Dans Ma Peau / In My Skin (2002, dir: Marina de Van)
Inside (2007, dir: Alexandre Bustillo, Julien Maury)
Martyrs (2008, dir: Pascal Laugier)
Evolution (2015, dir: Lucile Hadžihalilović)
Raw (2016, dir: Julia Ducournau)
Both Evolution and Raw screen at Tyneside Cinema in January as a part of our brand-new thematic season The Monstrous-Feminine – click here to find out more.
Titane shows us that bloody violence can come from unlikely sources, such as a hairpin or a bar stool. The following films show us different ways in which the New French Extremity has pushed the boundaries of bloody violence, which includes the infamous fire extinguisher scene from Irréversible.
Irréversible (2002, dir: Gaspar Noé)
High Tension / Switchblade Romance (2003, dir: Alexandre Aja)
Frontier(s) (2007, dir: Xavier Gens)
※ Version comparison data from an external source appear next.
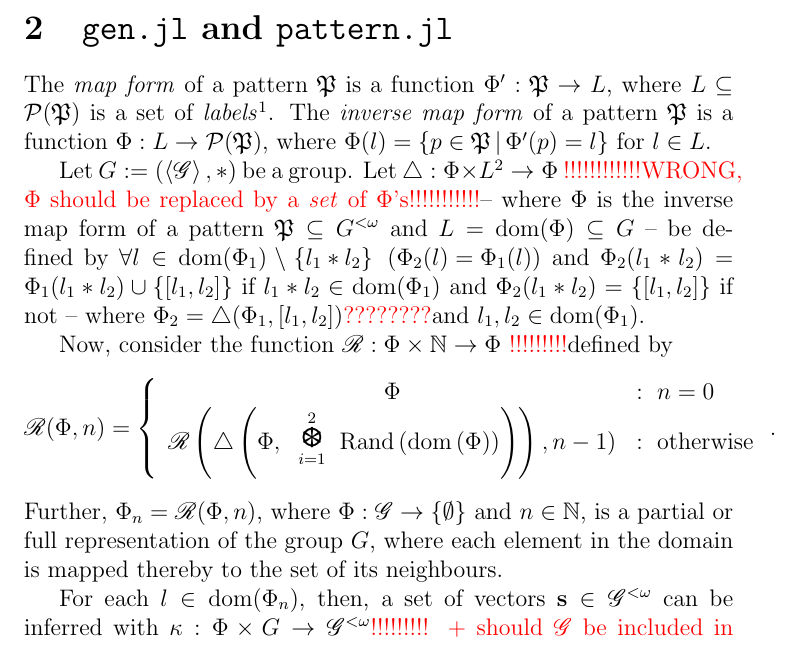
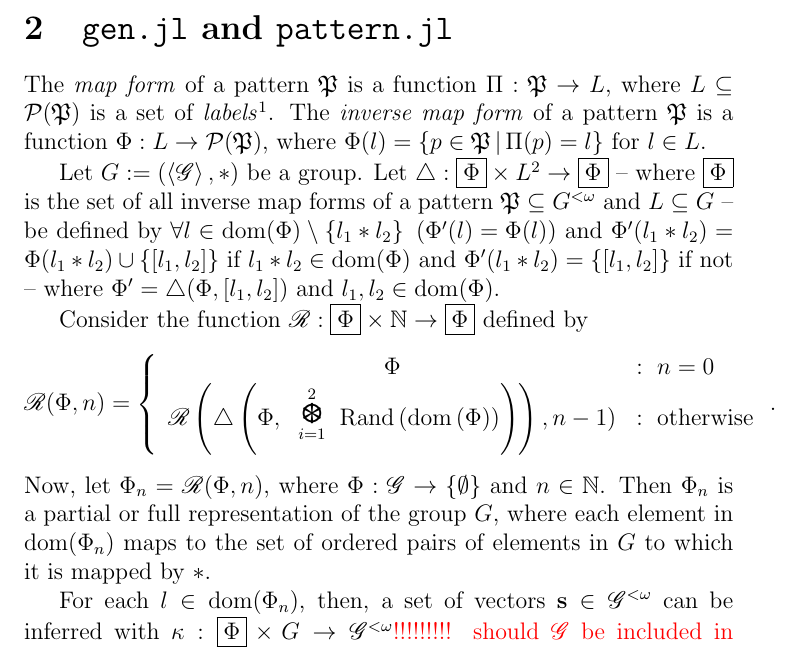
Before and after one commit to ase22003/Julia-utils, a LaTeX document (Theory/gen.tex): part of page 2 of 2, cut so that both start at the same text. Compiled offline with pdfLaTeX.

Commit message:
fixed the map domain

```diff
--- a/Theory/gen.tex
+++ b/Theory/gen.tex
@@ -115,27 +118,28 @@ Let \(a \vcat b= \vect{a_1,\cdots,a_n,b_1,\cdots,b_m}\), where \(a=\vect{a_1,\cd
 \newpage
 \section{\texttt{gen.jl} and \texttt{pattern.jl}}
 
-The \textit{map form} of a pattern \(\mathfrak{P}\) is a function \(\Phi':\mathfrak{P}\to L\), where \(L\subseteq\mathcal{P}(\mathfrak{P})\) is a set of \textit{labels}\footnote{Lables -- or, \textit{concepts} -- are useful abstractions of patterns, which will be used later to optimize the complexity of solution-finding systems. The subsets \(\mathfrak{T, F, N}\) and \(N\) in example 1.1.1 are examples of lables.}.
+The \textit{map form} of a pattern \(\mathfrak{P}\) is a function \(\Pi:\mathfrak{P}\to L\), where \(L\subseteq\mathcal{P}(\mathfrak{P})\) is a set of \textit{labels}\footnote{Lables -- or, \textit{concepts} -- are useful abstractions of patterns, which will be used later to optimize the complexity of solution-finding systems. The subsets \(\mathfrak{T, F, N}\) and \(N\) in example 1.1.1 are examples of lables.}.
 %\textit{concepts}.
-The \textit{inverse map form} of a pattern \(\mathfrak{P}\) is a function \(\Phi:L \to \mathcal{P}(\mathfrak{P})\), where \(\Phi(l) = \setdef{p\in\mathfrak{P}}{\Phi'(p)=l}\) for \(l\in L\).
+The \textit{inverse map form} of a pattern \(\mathfrak{P}\) is a function \(\Phi:L \to \mathcal{P}(\mathfrak{P})\), where \(\Phi(l) = \setdef{p\in\mathfrak{P}}{\Pi(p)=l}\) for \(l\in L\).
 
-Let \(G:=\left( \left\langle \mathscr{G} \right\rangle, * \right)\) be a group. Let \(\triangle:\Phi \times L^2 \to \Phi\) \color{red}!!!!!!!!!!!!WRONG, \(\Phi\) should be replaced by a \textit{set} of \(\Phi\)'s!!!!!!!!!!!\color{black} -- where \(\Phi\) is the inverse map form of a pattern \(\mathfrak{P} \subseteq G^{<\omega}\) and \(L = \text{dom}(\Phi) \subseteq G\) -- be defined by
-\(\forall l\in\text{dom}(\Phi_1)\setminus\set{l_1*l_2}\ \left(\Phi_2(l) = \Phi_1(l)\right)\) and \(\Phi_2(l_1*l_2) = \Phi_1(l_1*l_2)\cup\set{\vect{l_1,l_2}}\) if \(l_1*l_2\in\text{dom}(\Phi_1)\) and \(\Phi_2(l_1*l_2) = \set{\vect{l_1,l_2}}\) if not -- where \(\Phi_2 = \triangle(\Phi_1, \vect{l_1, l_2})\)\color{red}????????\color{black} and \(l_1, l_2 \in \text{dom}(\Phi_1)\).
-%\(\forall l\in\text{dom}(\Phi_1)\ \left(\Phi_1(l) \subseteq \Phi_2(l)\right)\) and \(\vect{l_1,l_2} \in \Phi_2(l_1*l_2)\) where \(\Phi_2 = \triangle(\Phi_1, \vect{l_1, l_2})\) and \(l_1, l_2 \in \text{dom}(\Phi_1)\).
+Let \(G:=\left( \left\langle \mathscr{G} \right\rangle, * \right)\) be a group. Let \(\triangle:\Phiset \times L^2 \to \Phiset\) -- where \(\Phiset\) is the set of all inverse map forms of a pattern \(\mathfrak{P} \subseteq G^{<\omega}\) and \(L \subseteq G\) -- be defined by
+%\(\forall l\in\text{dom}(\Phi_1)\setminus\set{l_1*l_2}\ \left(\Phi_2(l) = \Phi_1(l)\right)\) and \(\Phi_2(l_1*l_2) = \Phi_1(l_1*l_2)\cup\set{\vect{l_1,l_2}}\) if \(l_1*l_2\in\text{dom}(\Phi_1)\) and \(\Phi_2(l_1*l_2) = \set{\vect{l_1,l_2}}\) if not -- where \(\Phi_2 = \triangle(\Phi_1, \vect{l_1, l_2})\) and \(l_1, l_2 \in \text{dom}(\Phi_1)\).
+\(\forall l\in\text{dom}(\Phi)\setminus\set{l_1*l_2}\ \left(\Phi'(l) = \Phi(l)\right)\) and \(\Phi'(l_1*l_2) = \Phi(l_1*l_2)\cup\set{\vect{l_1,l_2}}\) if \(l_1*l_2\in\text{dom}(\Phi)\) and \(\Phi'(l_1*l_2) = \set{\vect{l_1,l_2}}\) if not -- where \(\Phi' = \triangle(\Phi, \vect{l_1, l_2})\) and \(l_1, l_2 \in \text{dom}(\Phi)\).
+%%\(\forall l\in\text{dom}(\Phi_1)\ \left(\Phi_1(l) \subseteq \Phi_2(l)\right)\) and \(\vect{l_1,l_2} \in \Phi_2(l_1*l_2)\) where \(\Phi_2 = \triangle(\Phi_1, \vect{l_1, l_2})\) and \(l_1, l_2 \in \text{dom}(\Phi_1)\).
 
-Now, consider the function \(\mathscr{R}:\Phi \times \mathbb{N} \to \Phi\) \color{red}!!!!!!!!!\color{black} defined by
+Consider the function \(\mathscr{R}:\Phiset \times \mathbb{N} \to \Phiset\) defined by
 \[
 	\mathscr{R}(\Phi, n) = \condw{
 	\conde{\Phi}{n=0}
 	\conde{\mathscr{R}\prnth{\triangle\prnth{\Phi, \overset{2}{\underset{i=1}{\scalebox{2}{$\vcat$}}}\text{Rand}\prnth{\text{dom}\prnth{\Phi}}}}, n-1)}{\text{otherwise}}
 }.
 \]
-Further, \(\Phi_n = \mathscr{R}(\Phi, n)\), where
+Now, let \(\Phi_n = \mathscr{R}(\Phi, n)\), where
 %\(\text{dom}(\Phi) = \mathscr{G}\) and \(\text{Img}(\Phi) = \set{\emptyset}\)
 \(\Phi:\mathscr{G} \to \set{\emptyset}\)
-and \(n\in\mathbb{N}\), is a partial or full representation of the group \(G\), where each element in the domain is mapped thereby to the set of its neighbours.
+and \(n\in\mathbb{N}\). Then \(\Phi_n\) is a partial or full representation of the group \(G\), where each element in \(\text{dom}(\Phi_n)\) maps to the set of ordered pairs of elements in \(G\) to which it is mapped by \(*\).
 
-For each \(l\in\text{dom}(\Phi_n)\), then, a set of vectors \(\solarr\in\mathscr{G}^{<\omega}\) can be inferred with \(\kappa:\Phi\times G\to\mathscr{G}^{<\omega}\)\color{red}!!!!!!!!! + should \(\mathscr{G}\) be included in domain too? probably, yes!!!!!!!!\color{black}, defined by
+For each \(l\in\text{dom}(\Phi_n)\), then, a set of vectors \(\solarr\in\mathscr{G}^{<\omega}\) can be inferred with \(\kappa:\Phiset\times G\to\mathscr{G}^{<\omega}\)\color{red}!!!!!!!!! should \(\mathscr{G}\) be included in domain too? probably, yes!!!!!!!!\color{black}, defined by
 \[
 	\kappa(\Phi, g) = \condw{
 		\conde{g}{g\in\mathscr{G}}
```
Also changed, not shown: Theory/gen.pdf, Theory/gen.tex (3 more changed lines).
Alleluia (2014, dir: Fabrice Du Welz)
Revenge (2017, dir: Coralie Fargeat)
Creepy Countrysides/Strange Encounters
It’s common in New French Extremity films for the horror to take place in rural areas, or to involve an encounter with strange, often dangerous locals. There’s not so much of a focus on suspicious locals or the dangers of rural France in Titane, with the strange encounter (and relationship) instead coming via the connection that Alexia (Agathe Rousselle) shares with grieving father Vincent (Vincent Lindon). The following recommendations represent films exploring strange encounters and relationships, as well as portraying a very different side of France, one defined by dark, threatening rural areas as opposed to the magical, romantic city of Paris that has become so familiar to us from the movies.
Sombre (1998, dir: Philippe Grandrieux)
Criminal Lovers (1999, dir: François Ozon)
Humanité (1999, dir: Bruno Dumont)
Twentynine Palms (2003, dir: Bruno Dumont)
Calvaire / The Ordeal (2004, dir: Fabrice Du Welz)
Sheitan (2006, dir: Kim Chapiron)
Them (2006, dir: David Moreau, Xavier Palud)
The Pack (2010, dir: Franck Richard)
Others to Explore
Now for some other films that don’t necessarily fit into subcategories of the New French Extremity outlined above, or which don’t share as strong a connection to the extremities portrayed in Titane. The films listed below are not necessarily an exhaustive list of the works associated with this specific movement, but there is plenty here to satisfy those who have acquired a taste for the genre, and who wish to explore it further.
Carne (1991, dir: Gaspar Noé)
I Stand Alone (1998, dir: Gaspar Noé)
Enter The Void (2009, dir: Gaspar Noé)
Climax (2018, dir: Gaspar Noé)
Baise-moi (2000, dir: Virginie Despentes, Coralie Trinh Thi)
Fat Girl (2001, dir: Catherine Breillat)
Demonlover (2002, dir: Olivier Assayas)
La Vie nouvelle (2002, dir: Philippe Grandrieux)
Tiresia (2003, dir: Bertrand Bonello)
Flanders (2006, dir: Bruno Dumont)
High Life (2018, dir: Claire Denis)
James Quandt, “Flesh and Blood: Sex and Violence in Recent French Cinema,” The New Extremism in Cinema from France to Europe, eds. Tanya Horeck and Tina Kendall (Edinburgh: Edinburgh University Press, 2013), 18.